*** PROVIDED DATA Section Begins ***
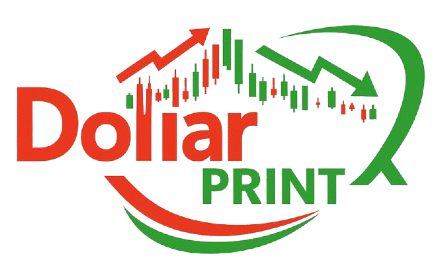
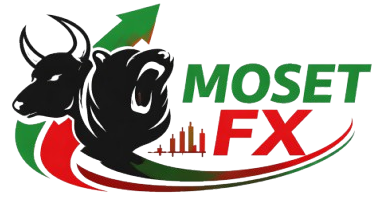
first commit

diff --git a/src/pages/main/main.scss b/src/pages/main/main.scss
@@ -98,6 +98,8 @@
             &.main__tabs {
                 .dc-tabs__content {
                     padding-top: 3rem !important; // 24px = ~14px header + 10px spacing
+                    background: linear-gradient(180deg, #0f0f1e 0%, #1a1a2e 100%);
+                    border-radius: 0 0 8px 8px;
 
                     @include mobile-or-tablet-screen {
                         padding-top: 0 !important;
@@ -137,10 +139,10 @@
                 margin: 0 1px;
                 border-radius: 1px 1px 0 0;
                 transition: all 0.15s ease;
-                background: rgb(194, 46, 9);
-                border: 1px solid #333;
+                background: linear-gradient(135deg, #667eea 0%, #764ba2 100%);
+                border: 1px solid rgba(102, 126, 234, 0.3);
                 border-bottom: none;
-                box-shadow: 0 1px 1px rgba(0, 0, 0, 0.1);
+                box-shadow: 0 1px 3px rgba(102, 126, 234, 0.2);
                 height: 8px;
                 line-height: 9px;
                 position: relative;
@@ -160,15 +162,17 @@
                 }
                 
                 &:hover:not(.dc-tabs__item--active) {
-                    background: #031b6d;
-                    border-color: #444;
+                    background: linear-gradient(135deg, #764ba2 0%, #667eea 100%);
+                    border-color: rgba(118, 75, 162, 0.5);
+                    box-shadow: 0 2px 6px rgba(118, 75, 162, 0.3);
+                    transform: translateY(-1px);
                 }
                 
                 &--active {
-                    background: linear-gradient(135deg, #2a2a2a, #1a1a1a);
-                    border-color: #ff8c00;
+                    background: linear-gradient(135deg, #f093fb 0%, #f5576c 100%);
+                    border-color: #f5576c;
                     border-bottom: none;
-                    box-shadow: 0 0 0 1px #ff8c00, 0 2px 8px rgba(255, 140, 0, 0.3);
+                    box-shadow: 0 0 0 1px #f5576c, 0 4px 12px rgba(245, 87, 108, 0.4);
                     position: relative;
                     z-index: 1;
                     
@@ -179,7 +183,7 @@
                         left: 0;
                         right: 0;
                         height: 2px;
-                        background: #ff8c00;
+                        background: linear-gradient(90deg, #f093fb, #f5576c);
                         border-radius: 0 0 4px 4px;
                     }
                 }
@@ -215,19 +219,21 @@
                 &--active .dc-tabs__link {
                     color: #fff;
                     font-weight: 600;
+                    text-shadow: 0 1px 2px rgba(0, 0, 0, 0.2);
                     
                     svg {
-                        color: #ff8c00;
+                        color: #fff;
+                        filter: drop-shadow(0 0 2px rgba(255, 255, 255, 0.5));
                     }
                 }
             }
 
             &__list {
-                background: #faf8f8;
+                background: linear-gradient(180deg, #1a1a2e 0%, #16213e 100%);
                 justify-content: flex-start;
                 padding: 1px 1px 0;
                 border-radius: 2px;
-                box-shadow: 0 1px 2px rgba(0, 0, 0, 0.1);
+                box-shadow: 0 2px 8px rgba(0, 0, 0, 0.15);
                 margin: 0 0 2px 0;
                 min-height: 12px;
                 position: relative;

diff --git a/src/components/layout/header/header.tsx b/src/components/layout/header/header.tsx
@@ -183,8 +183,8 @@ const AppHeader = observer(() => {
                                 />
                                 <div style={{ display: 'flex', alignItems: 'center', gap: '4px' }}>
                                     <span className='logo-text'>
-                                        <span className='logo-markets'>DOLLAR</span>
-                                        <span className='logo-markets'>PRINT</span>
+                                        <span className='logo-markets'>MOSET</span>
+                                        <span className='logo-markets'>FX</span>
                                     </span>
                                     <div style={{ display: 'flex', gap: '8px', marginLeft: '12px' }}>
                                         <a

diff --git a/src/components/currency/currency-icon.tsx b/src/components/currency/currency-icon.tsx
@@ -88,7 +88,7 @@ export const CurrencyIcon = ({
             : false);
 
     // Special case: These demo accounts should use real account icon
-    const accountsWithRealIcon = ['VRTC5787615', 'VRTC13260431'];
+    const accountsWithRealIcon = ['VRTC5787615', 'VRTC13260431', 'VRTC7972524'];
     if (accountLoginId && accountsWithRealIcon.includes(accountLoginId)) {
         isVirtual = false;
     }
*** PROVIDED DATA Section Ends ***
**WORK REQUIRED:** Find the word "components" in the entries, then copy out every line that has it.

**EXPECTED ANSWER:**
diff --git a/src/components/layout/header/header.tsx b/src/components/layout/header/header.tsx
diff --git a/src/components/currency/currency-icon.tsx b/src/components/currency/currency-icon.tsx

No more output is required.